In a televised speech, Bashagha said that his government will work on the principle of participation and cooperation with both the Parliament and the High Council of State (HCS). As well as “the Presidential Council for the best interest of Libya and the Libyan people, and to ensure good relations with neighbouring and friendly countries.”

He also added that his newly formed government will assume power in Tripoli peacefully, adding that he has started all legal and administrative measures. He claimed to have made contact and “arrangements with security and military apparatuses for a peaceful handover of power without any issues.”

Bashagha thanked the UN Support Mission in Libya (UNSMIL) for its support, and hoped for cooperation in completing constitutional work, holding elections, achieving national reconciliation, and unifying state institutions.

The appointment of Bashagha last month, a former Interior Minister from the western city of Misrata, is part of a new Parliamentary roadmap. It also involves several constitutional amendments, and for elections to be held in 14 months.

Earlier today, the Parliament gave confidence to the new government, as 92 of the 101 lawmakers in attendance approved the decision, in a live broadcast from the city of Tobruk.

The new government includes three deputy prime ministers, 29 ministers, and six ministers of state. Two women are in the Cabinet, overseeing the Ministry of Culture and Arts, and holding the position of State Minister for Women’s Affairs.

Meanwhile, the Libyan Government of National Unity (GNU) stated that it would remain in power, and rejected the “mess and fabrication” made by the Parliament.
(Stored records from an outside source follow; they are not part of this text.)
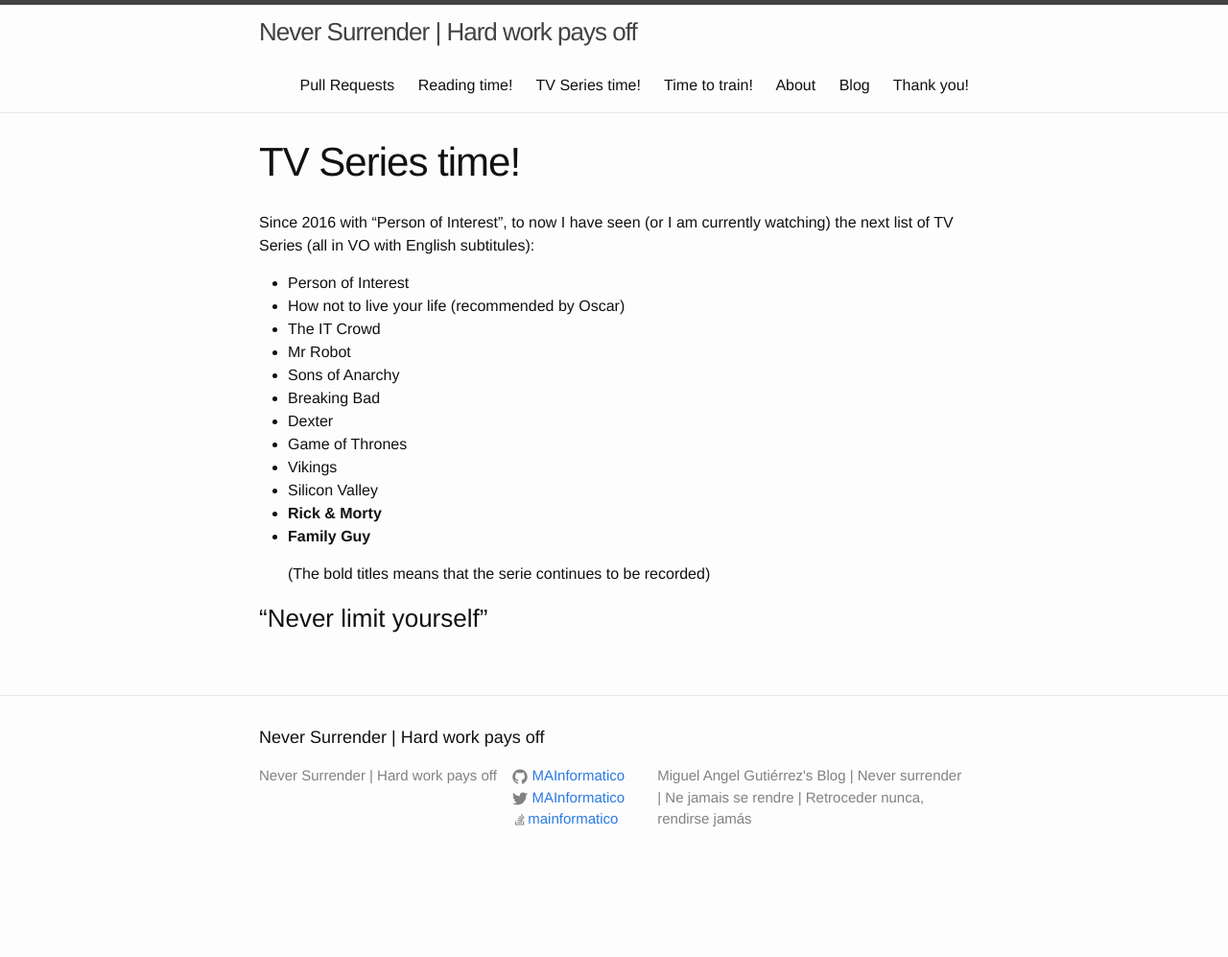
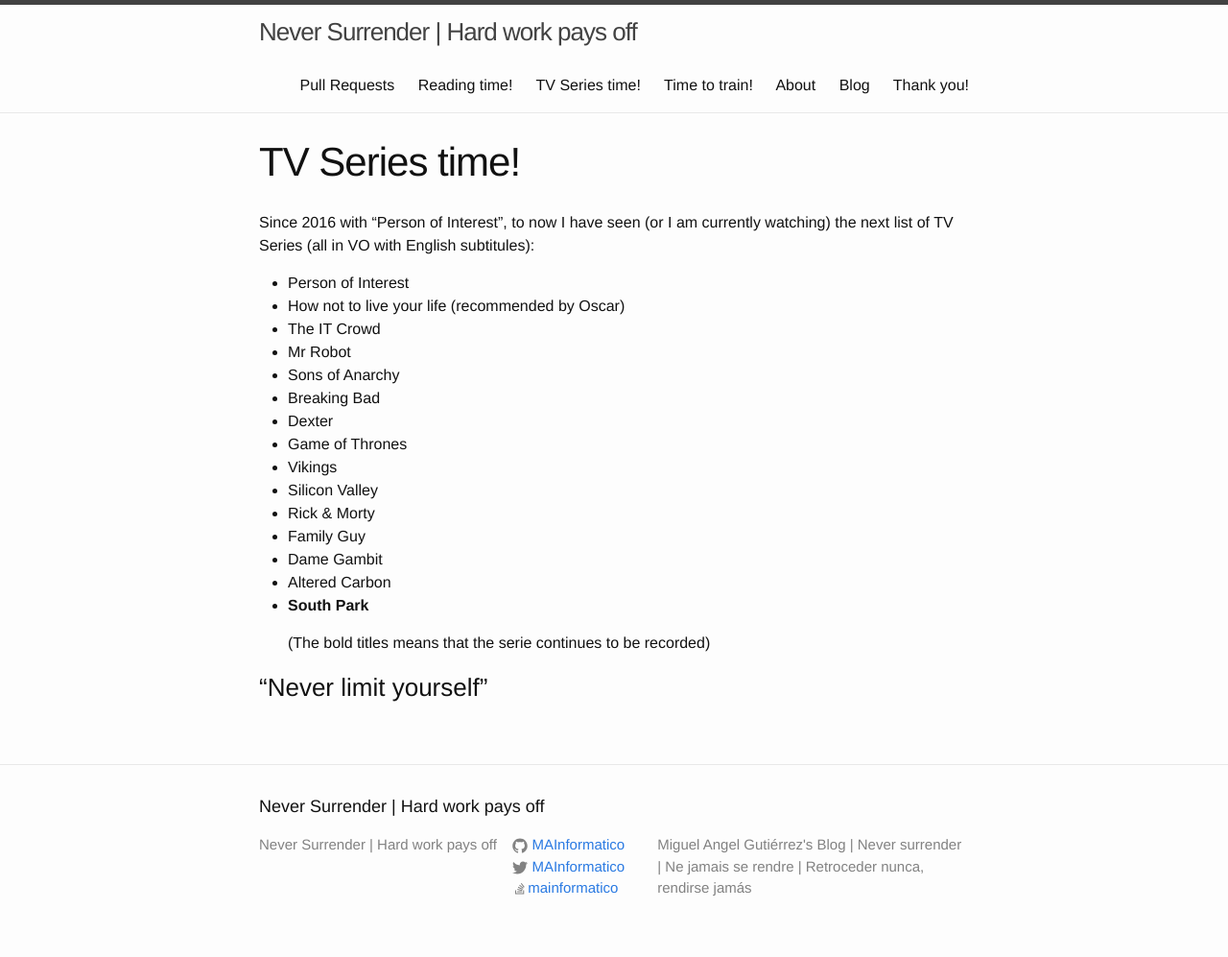
Before and after one commit to MAInformatico/MAInformatico.github.io, a Jekyll site: the page built from Series_Time.md, in a window 1280 px wide. Shown: the whole page at 96% size. Built offline with Jekyll 4.4.1, drawn with Linux system fonts in a browser that asks for light colours; before the commit the page ends 925 px from its top, so only the background shows below that.

Commit message:
updating series

```diff
--- a/Series_Time.md
+++ b/Series_Time.md
@@ -16,8 +16,11 @@
 * Game of Thrones
 * Vikings
 * Silicon Valley
-* **Rick & Morty**
-* **Family Guy**
+* Rick & Morty
+* Family Guy
+* Dame Gambit
+* Altered Carbon
+* **South Park**
 
 
   (The bold titles means that the serie continues to be recorded)
```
It vowed to lead the country to elections in June 2022.

Libya has been mired in a political crisis since the fall of long-time leader Muammar Gaddafi’s regime in 2011. Observers fear that Libya will return to having two opposing governments, threatening the nation’s vital oil sector.